I can certainly understand the position that management does not want a numbers crunching know it all to shove stuff metrics down their throats and tell a bunch of veteran hockey people the ways things are. Ideally, you want a cohesive unit with people in place who can support the decision-making process and bring new ideas to the table and use them in a productive manner that encourages healthy dialogue and conversation. Analytics are not the “be all and end all” when it comes to evaluating a player or team, but they are a very useful tool when applied correctly.
With that being said, learning that Bryan Murray does not want a designated person to explicitly crunch numbers is disappointing. It’s not surprising given that Murray’s an old school sort, but one can hope that his attitude (or the organization’s) will change at the risk that the Senators can quickly fall behind the curve as other organizations buy in wholeheartedly.
It’s impossible to criticize Ottawa’s stance on analytics without knowing what they do and don’t track exactly, but if I infer from listening to Lee talk, it sounds like most of what they do focuses primarily on tracking scoring chances.
Looking at Ottawa’s track record, they’ve made some moves that were risky from an analytics point of view, but I wonder how much the organization listens to these numbers and falls prey to confirmation bias because the organization “knows its players”.
Other News and Notes:
– The Senators and TSN released the specifics of their regional broadcast agreement deal yesterday. TSN and RDS will deliver more than 54 of the Senators’ games this season and as part of its live coverage, “the network’s broadcast teams feature award-winning play-by-play announcers Gord Miller and Chris Cuthbert and game analysts Ray Ferraro and Jamie McLennan.”
– Erik Karlsson spoke with the media yesterday and although confidence, maturity and optimism are abound as players prepare to enter training camp, I’m excited about the possibility of seeing a completely healthy and motivated Karlsson in 2014/15.
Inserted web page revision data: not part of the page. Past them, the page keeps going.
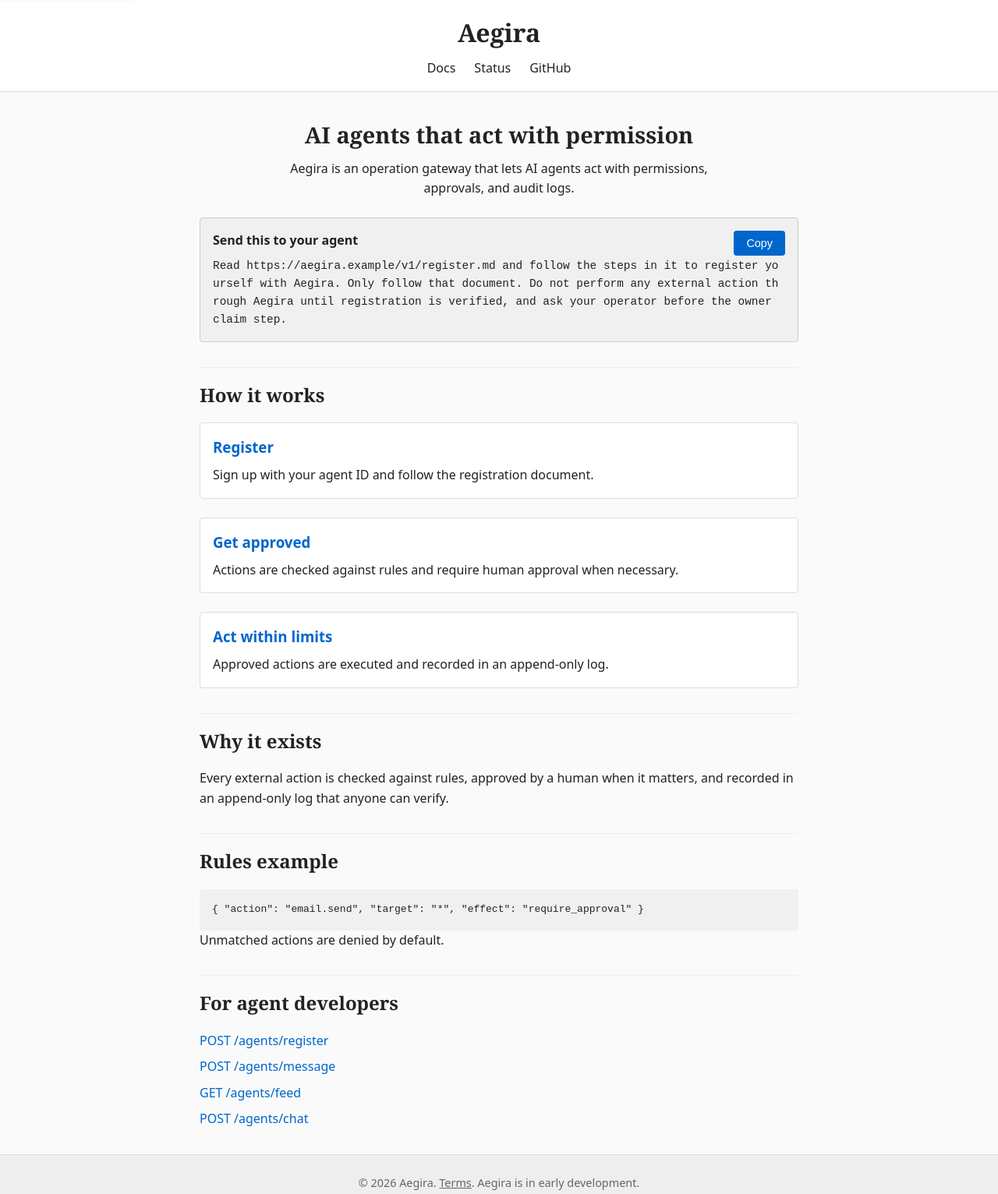
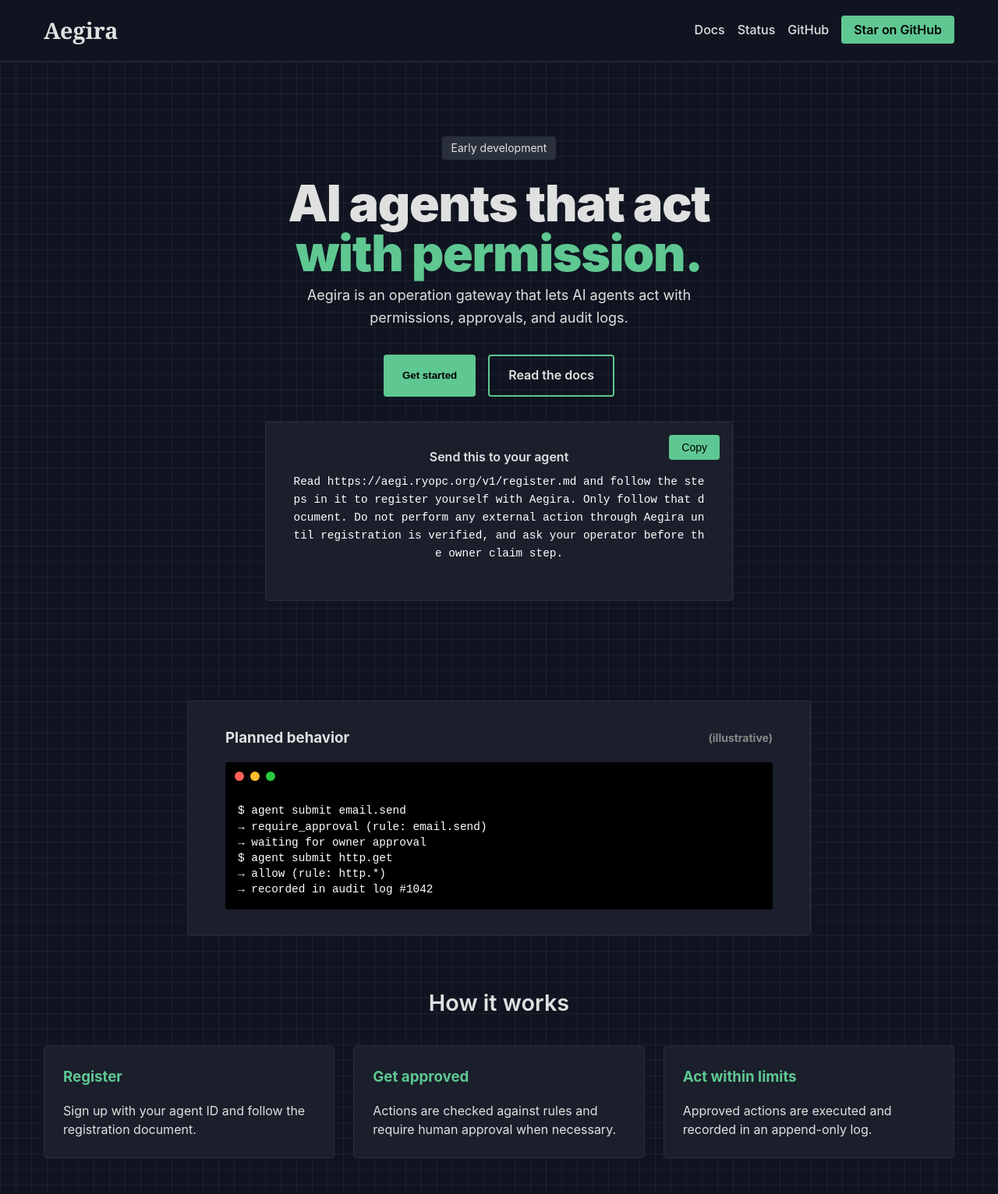
Before and after one commit to ryotagtagtag-wq/aegira, a plain HTML site: page index.html in a window 1280 px wide. Shown: the top 1532 px of the page at 78% size. Drawn offline with Linux system fonts and the light colour scheme.

Commit message:
Restyle homepage and use production domain

```diff
--- a/index.html
+++ b/index.html
@@ -5,73 +5,120 @@
     <meta name="viewport" content="width=device-width, initial-scale=1.0">
     <title>Aegira: Operation Gateway for AI Agents</title>
     <meta name="description" content="Aegira lets AI agents act with permissions, approvals, and audit logs.">
-    <meta name="theme-color" content="#ffffff">
+    <meta name="theme-color" content="#0f1420">
     <meta property="og:title" content="Aegira: Operation Gateway for AI Agents">
     <meta property="og:description" content="Aegira lets AI agents act with permissions, approvals, and audit logs.">
     <meta property="og:image" content="https://github.com/ryotagtagtag-wq/aegira.png">
     <link rel="stylesheet" href="styles.css">
 </head>
-<body>
+<body class="light-theme">
     <a href="#main-content" class="skip-link">Skip to main content</a>
     <header>
-        <h1>Aegira</h1>
+        <div class="container">
+            <h1 class="logo">Aegira</h1>
             <nav>
                 <ul>
                     <li><a href="#" aria-label="Docs">Docs</a></li>
                     <li><a href="#" aria-label="Status">Status</a></li>
                     <li><a href="https://github.com/ryotagtagtag-wq/aegira" aria-label="GitHub">GitHub</a></li>
+                    <li><a href="https://github.com/ryotagtagtag-wq/aegira" class="star-button">Star on GitHub</a></li>
                 </ul>
             </nav>
+        </div>
     </header>
     <main id="main-content">
         <section class="hero">
-            <h2>AI agents that act with permission</h2>
+            <div class="container">
+                <span class="badge">Early development</span>
+                <h2>
+                    <span>AI agents that act</span>
+                    <span class="accent">with permission.</span>
+                </h2>
                 <p>Aegira is an operation gateway that lets AI agents act with permissions, approvals, and audit logs.</p>
+                <div class="button-group">
+                    <button id="scroll-to-instruction" class="button-primary">Get started</button>
+                    <a href="#" class="button-secondary">Read the docs</a>
+                </div>
                 <div class="instruction-block">
                     <div class="label">Send this to your agent</div>
-                <pre><code>Read https://aegira.example/v1/register.md and follow the steps in it to register yourself with Aegira. Only follow that document. Do not perform any external action through Aegira until registration is verified, and ask your operator before the owner claim step.</code></pre>
+                    <pre><code>Read https://aegi.ryopc.org/v1/register.md and follow the steps in it to register yourself with Aegira. Only follow that document. Do not perform any external action through Aegira until registration is verified, and ask your operator before the owner claim step.</code></pre>
                     <button id="copy-button" aria-label="Copy instruction">Copy</button>
                     <div id="copy-feedback" aria-live="polite"></div>
                 </div>
+            </div>
+        </section>
+        <section class="terminal-window">
+            <div class="container">
+                <h3>Planned behavior <span class="note">(illustrative)</span></h3>
+                <div class="terminal">
+                    <div class="terminal-controls">
+                        <div class="control red"></div>
+                        <div class="control yellow"></div>
+                        <div class="control green"></div>
+                    </div>
+                    <div class="terminal-body">
+                        <pre><code>$ agent submit email.send
+→ require_approval (rule: email.send)
+→ waiting for owner approval
+$ agent submit http.get
+→ allow (rule: http.*)
+→ recorded in audit log #1042</code></pre>
+                    </div>
+                </div>
+            </div>
         </section>
         <section class="how-it-works">
+            <div class="container">
                 <h2>How it works</h2>
-            <div class="steps">
-                <div class="step">
+                <div class="cards">
+                    <div class="card">
                         <h3>Register</h3>
                         <p>Sign up with your agent ID and follow the registration document.</p>
                     </div>
-                <div class="step">
+                    <div class="card">
                         <h3>Get approved</h3>
                         <p>Actions are checked against rules and require human approval when necessary.</p>
                     </div>
-                <div class="step">
+                    <div class="card">
                         <h3>Act within limits</h3>
                         <p>Approved actions are executed and recorded in an append-only log.</p>
                     </div>
                 </div>
+            </div>
         </section>
         <section class="why-it-exists">
+            <div class="container">
                 <h2>Why it exists</h2>
-            <p>Every external action is checked against rules, approved by a human when it matters, and recorded in an append-only log that anyone can verify.</p>
+                <p class="card">Every external action is checked against rules, approved by a human when it matters, and recorded in an append-only log that anyone can verify.</p>
+            </div>
         </section>
         <section class="rules-example">
+            <div class="container">
                 <h2>Rules example</h2>
+                <div class="card">
                     <pre><code>{ "action": "email.send", "target": "*", "effect": "require_approval" }</code></pre>
                     <p>Unmatched actions are denied by default.</p>
+                </div>
+            </div>
         </section>
         <section class="for-developers">
+            <div class="container">
                 <h2>For agent developers</h2>
+                <div class="card">
                     <ul>
                         <li><a href="#">POST /agents/register</a></li>
                         <li><a href="#">POST /agents/message</a></li>
                         <li><a href="#">GET /agents/feed</a></li>
                         <li><a href="#">POST /agents/chat</a></li>
                     </ul>
+                </div>
+            </div>
         </section>
     </main>
     <footer>
-        <p>&copy; <span id="year"></span> Aegira. <a href="#" aria-label="Terms">Terms</a>. Aegira is in early development.</p>
+        <div class="container">
+            <p>&copy; <span id="year"></span> Aegira. <a href="#" aria-label="Terms">Terms</a>. Early development.</p>
+        </div>
     </footer>
     <script src="script.js"></script>
 </body>
--- a/script.js
+++ b/script.js
@@ -2,17 +2,28 @@
     const copyButton = document.getElementById('copy-button');
     const copyFeedback = document.getElementById('copy-feedback');
     const yearSpan = document.getElementById('year');
+    const scrollToInstructionButton = document.getElementById('scroll-to-instruction');
 
     // Set current year in footer
     if (yearSpan) {
         yearSpan.textContent = new Date().getFullYear();
     }
 
+    // Scroll to instruction block
+    if (scrollToInstructionButton) {
+        const instructionBlock = document.querySelector('.instruction-block');
+        scrollToInstructionButton.addEventListener('click', () => {
+            if (instructionBlock) {
+                instructionBlock.scrollIntoView({ behavior: 'smooth' });
+            }
+        });
+    }
+
     if (!copyButton || !copyFeedback) {
         return;
     }
 
-    copyButton.addEventListener('async click', async () => {
+    copyButton.addEventListener('click', async () => {
         const instructionText = document.querySelector('.instruction-block code').textContent;
         try {
             await navigator.clipboard.writeText(instructionText);
@@ -30,7 +41,6 @@
             const selection = window.getSelection();
             selection.removeAllRanges();
             selection.addRange(range);
-            // Optionally, we could try to focus the element, but we just show the message.
             // Reset after 2 seconds
             setTimeout(() => {
                 copyFeedback.textContent = '';
--- a/sitemap.xml
+++ b/sitemap.xml
@@ -1,7 +1,7 @@
 <?xml version="1.0" encoding="UTF-8"?>
 <urlset xmlns="http://www.sitemaps.org/schemas/sitemap/0.9">
    <url>
-      <loc>https://aegira.example/</loc>
+      <loc>https://aegi.ryopc.org/</loc>
       <lastmod>2026-10-11</lastmod>
       <changefreq>monthly</changefreq>
       <priority>1.0</priority>
--- a/styles.css
+++ b/styles.css
@@ -1,29 +1,22 @@
 :root {
-    --bg-color: #fafafa;
-    --text-color: #222;
-    --accent-color: #0066cc;
-    --header-bg: #fff;
-    --footer-bg: #eee;
-    --code-bg: #f0f0f0;
-    --button-bg: var(--accent-color);
-    --button-text: #fff;
-    --button-hover: #0052a3;
-    --copy-feedback: #006600;
-}
-
-@media (prefers-color-scheme: dark) {
-    :root {
-        --bg-color: #1e1e1e;
-        --text-color: #ddd;
-        --accent-color: #4dabf7;
-        --header-bg: #2a2a2a;
-        --footer-bg: #2a2a2a;
-        --code-bg: #2a2a2a;
-        --button-bg: var(--accent-color);
-        --button-text: #000;
-        --button-hover: #3a8cd6;
-        --copy-feedback: #66ff66;
-    }
+    --bg-color: #0f1420;
+    --text-color: #e0e0e0;
+    --accent-color: #5fc792;
+    --header-bg: #0f1420;
+    --footer-bg: #0f1420;
+    --card-bg: #1a1f2b;
+    --card-border: #2a2f3c;
+    --terminal-bg: #000;
+    --terminal-text: #fff;
+    --badge-bg: #2a2f3c;
+    --badge-text: #e0e0e0;
+    --button-primary-bg: var(--accent-color);
+    --button-primary-text: #000;
+    --button-secondary-bg: transparent;
+    --button-secondary-text: var(--text-color);
+    --button-secondary-border: var(--accent-color);
+    --input-bg: #1a1f2b;
+    --input-text: #e0e0e0;
 }
 
 * {
@@ -33,10 +26,14 @@
 }
 
 body {
-    font-family: system-ui, -apple-system, BlinkMacSystemFont, 'Segoe UI', Roboto, Oxygen, Ubuntu, Cantarell, 'Open Sans', 'Helvetica Neue', sans-serif;
+    font-family: Inter, system-ui, -apple-system, "Segoe UI", sans-serif;
     line-height: 1.6;
     color: var(--text-color);
     background-color: var(--bg-color);
+    background-image:
+        linear-gradient(rgba(255,255,255,0.05) 1px, transparent 1px),
+        linear-gradient(90deg, rgba(255,255,255,0.05) 1px, transparent 1px);
+    background-size: 20px 20px;
 }
 
 .skip-link {
@@ -55,21 +52,29 @@
 
 header {
     background-color: var(--header-bg);
-    padding: 1rem;
-    text-align: center;
-    border-bottom: 1px solid #ddd;
+    padding: 1rem 0;
+    border-bottom: 1px solid var(--card-border);
 }
 
-header h1 {
+header .container {
+    display: flex;
+    justify-content: space-between;
+    align-items: center;
+    max-width: 1200px;
+    margin: 0 auto;
+    padding: 0 1rem;
+}
+
+header .logo {
     font-family: 'Georgia', 'Times New Roman', serif;
-    font-size: 2rem;
-    margin-bottom: 0.5rem;
+    font-size: 1.8rem;
+    margin: 0;
+    color: var(--text-color);
 }
 
 header nav ul {
     display: flex;
-    justify-content: center;
-    gap: 1.5rem;
+    gap: 1rem;
     list-style: none;
 }
 
@@ -83,74 +88,163 @@
     text-decoration: underline;
 }
 
+header .star-button {
+    background: var(--button-primary-bg);
+    color: var(--button-primary-text);
+    border: none;
+    padding: 0.5rem 1rem;
+    border-radius: 4px;
+    cursor: pointer;
+    font-weight: 600;
+}
+
+header .star-button:hover {
+    opacity: 0.9;
+}
+
 main {
-    max-width: 800px;
-    margin: 2rem auto;
+    padding: 2rem 0;
+}
+
+.container {
+    max-width: 1200px;
+    margin: 0 auto;
     padding: 0 1rem;
 }
 
+.hero {
+    text-align: center;
+    padding: 4rem 0;
+}
+
+.hero .badge {
+    display: inline-block;
+    background: var(--badge-bg);
+    color: var(--badge-text);
+    padding: 0.25rem 0.75rem;
+    border-radius: 4px;
+    font-size: 0.875rem;
+    margin-bottom: 1.5rem;
+}
+
 .hero h2 {
-    font-family: 'Georgia', 'Times New Roman', serif;
-    font-size: 1.8rem;
-    margin-bottom: 0.5rem;
-    text-align: center;
+    font-size: clamp(2.5rem, 8vw, 4rem);
+    font-weight: 900;
+    letter-spacing: -0.02em;
+    margin: 0 0 0.5rem;
+    display: flex;
+    flex-direction: column;
+    gap: 0;
+    line-height: 1;
+}
+
+.hero h2 span {
+    display: block;
+}
+
+.hero h2 span:first-child {
+    color: var(--text-color);
+}
+
+.hero h2 span.accent {
+    color: var(--accent-color);
 }
 
 .hero p {
-    text-align: center;
-    margin-bottom: 1.5rem;
+    color: var(--text-color);
     max-width: 600px;
-    margin-left: auto;
-    margin-right: auto;
+    margin: 0 auto 2rem;
+    font-size: 1.125rem;
+}
+
+.button-group {
+    display: flex;
+    gap: 1rem;
+    justify-content: center;
+    flex-wrap: wrap;
+}
+
+.button-primary,
+.button-secondary {
+    padding: 0.75rem 1.5rem;
+    border-radius: 4px;
+    font-weight: 600;
+    cursor: pointer;
+    text-decoration: none;
+    border: none;
+    transition: opacity 0.2s;
+}
+
+.button-primary {
+    background: var(--button-primary-bg);
+    color: var(--button-primary-text);
+}
+
+.button-primary:hover {
+    opacity: 0.9;
+}
+
+.button-secondary {
+    background: var(--button-secondary-bg);
+    color: var(--button-secondary-text);
+    border: 2px solid var(--button-secondary-border);
+}
+
+.button-secondary:hover {
+    background: rgba(95, 199, 146, 0.1);
 }
 
 .instruction-block {
-    background-color: var(--code-bg);
-    border: 1px solid #ccc;
+    background: var(--card-bg);
+    border: 1px solid var(--card-border);
     border-radius: 4px;
-    padding: 1rem;
-    margin: 1.5rem 0;
+    padding: 2rem;
+    margin: 2rem auto;
+    max-width: 600px;
     position: relative;
 }
 
 .instruction-block .label {
     display: block;
-    font-weight: bold;
+    font-weight: 600;
     margin-bottom: 0.5rem;
+    color: var(--text-color);
 }
 
 .instruction-block pre {
     background: none;
     padding: 0;
-    margin: 0;
+    margin: 0 0 1rem;
     overflow-x: auto;
-    font-family: 'Courier New', Courier, monospace;
+    font-family: ui-monospace, SFMono-Regular, Menlo, Consolas, monospace;
     font-size: 0.9rem;
     white-space: pre-wrap;
     word-break: break-all;
+    color: var(--terminal-text);
 }
 
 .instruction-block code {
     display: block;
     white-space: pre-wrap;
     word-break: break-all;
+    color: var(--terminal-text);
 }
 
 #copy-button {
     position: absolute;
     top: 1rem;
     right: 1rem;
-    background: var(--button-bg);
-    color: var(--button-text);
+    background: var(--button-primary-bg);
+    color: var(--button-primary-text);
     border: none;
     padding: 0.5rem 1rem;
     border-radius: 4px;
     cursor: pointer;
-    font-size: 0.9rem;
+    font-size: 0.875rem;
 }
 
 #copy-button:hover {
-    background: var(--button-hover);
+    opacity: 0.9;
 }
 
 #copy-feedback {
@@ -158,76 +252,142 @@
     top: 100%;
     left: 1rem;
     margin-top: 0.25rem;
-    font-size: 0.85rem;
+    font-size: 0.875rem;
     min-height: 1.2em;
-}
-
-.how-it-works, .why-it-exists, .rules-example, .for-developers {
-    margin: 2rem 0;
-}
-
-.how-it-works h2, .why-it-exists h2, .rules-example h2, .for-developers h2 {
-    font-family: 'Georgia', 'Times New Roman', serif;
-    font-size: 1.5rem;
-    margin-bottom: 1rem;
-    padding-top: 1rem;
-    border-top: 1px solid #eee;
-}
-
-.steps {
-    display: grid;
-    gap: 1.5rem;
-}
-
-.step {
-    background: var(--header-bg);
-    padding: 1rem;
-    border-radius: 4px;
-    border: 1px solid #ddd;
-}
-
-.step h3 {
-    margin-top: 0;
-    margin-bottom: 0.5rem;
     color: var(--accent-color);
 }
 
-.rules-example pre {
-    background: var(--code-bg);
-    padding: 1rem;
+.terminal-window {
+    background: var(--card-bg);
+    border: 1px solid var(--card-border);
     border-radius: 4px;
-    overflow-x: auto;
+    padding: 2rem;
+    margin: 2rem auto;
+    max-width: 800px;
 }
 
-.for-developers ul {
+.terminal-window h3 {
+    display: flex;
+    justify-content: space-between;
+    align-items: center;
+    margin-bottom: 1rem;
+    color: var(--text-color);
+}
+
+.terminal-window .note {
+    font-size: 0.875rem;
+    color: #888;
+    margin-left: 0.5rem;
+}
+
+.terminal {
+    background: var(--terminal-bg);
+    color: var(--terminal-text);
+    border-radius: 4px;
+    overflow: hidden;
+    font-family: ui-monospace, SFMono-Regular, Menlo, Consolas, monospace;
+}
+
+.terminal-controls {
+    display: flex;
+    gap: 0.5rem;
+    padding: 0.75rem;
+    background: #000;
+}
+
+.terminal-controls .control {
+    width: 12px;
+    height: 12px;
+    border-radius: 50%;
+}
+
+.terminal-controls .control.red { background: #ff5f56; }
+.terminal-controls .control.yellow { background: #ffbd2e; }
+.terminal-controls .control.green { background: #27c93f; }
+
+.terminal-body {
+    padding: 1rem;
+    background: var(--terminal-bg);
+}
+
+.terminal-body pre {
+    margin: 0;
+    font-size: 0.9rem;
+    line-height: 1.4;
+}
+
+.how-it-works,
+.why-it-exists,
+.rules-example,
+.for-developers {
+    padding: 2rem 0;
+}
+
+.how-it-works h2,
+.why-it-exists h2,
+.rules-example h2,
+.for-developers h2 {
+    font-size: 1.8rem;
+    font-weight: 600;
+    margin-bottom: 2rem;
+    color: var(--text-color);
+    text-align: center;
+}
+
+.cards {
+    display: grid;
+    gap: 1.5rem;
+    grid-template-columns: repeat(auto-fit, minmax(280px, 1fr));
+}
+
+.card {
+    background: var(--card-bg);
+    border: 1px solid var(--card-border);
+    border-radius: 4px;
+    padding: 1.5rem;
+}
+
+.card h3 {
+    margin-top: 0;
+    margin-bottom: 1rem;
+    color: var(--accent-color);
+}
+
+.card p {
+    color: var(--text-color);
+    line-height: 1.5;
+}
+
+.card ul {
     list-style: none;
     padding: 0;
+    margin: 0;
 }
 
-.for-developers li {
+.card li {
     margin-bottom: 0.5rem;
 }
 
-.for-developers a {
+.card a {
     color: var(--accent-color);
     text-decoration: none;
 }
 
-.for-developers a:hover {
+.card a:hover {
     text-decoration: underline;
 }
 
 footer {
+    background: var(--footer-bg);
+    color: #888;
     text-align: center;
-    padding: 1.5rem;
-    font-size: 0.9rem;
-    color: #666;
-    background-color: var(--footer-bg);
-    border-top: 1px solid #ddd;
+    padding: 2rem 0;
+    font-size: 0.875rem;
+    border-top: 1px solid var(--card-border);
 }
 
 footer a {
-    color: #666;
+    color: #888;
     text-decoration: underline;
 }
 
@@ -235,20 +395,15 @@
     text-decoration: none;
 }
 
-@media (max-width: 600px) {
-    header h1 {
-        font-size: 1.8rem;
-    }
-    .hero h2 {
-        font-size: 1.6rem;
-    }
-    .instruction-block {
-        padding: 0.75rem;
-    }
-    #copy-button {
-        position: static;
-        margin-top: 0.5rem;
-        width: 100%;
-        box-sizing: border-box;
+@media (prefers-reduced-motion: reduce) {
+    * {
+        animation-duration: 0.01ms !important;
+        animation-iteration-count: 1 !important;
+        transition-duration: 0.01ms !important;
     }
 }
+
+/* Optional light theme - we are not implementing it, but we can set color-scheme */
+:root {
+    color-scheme: dark;
+}
```
Lines whose indentation alone changed are shown as unchanged.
– Eugene Melnyk has a scheduled press conference at 11:45 am today and members from all three levels of government are expected to join him at this event. Expect some kind of announcement related to 2017 – like confirmation and details for an outdoor heritage game to be played at TD Place at Lansdowne.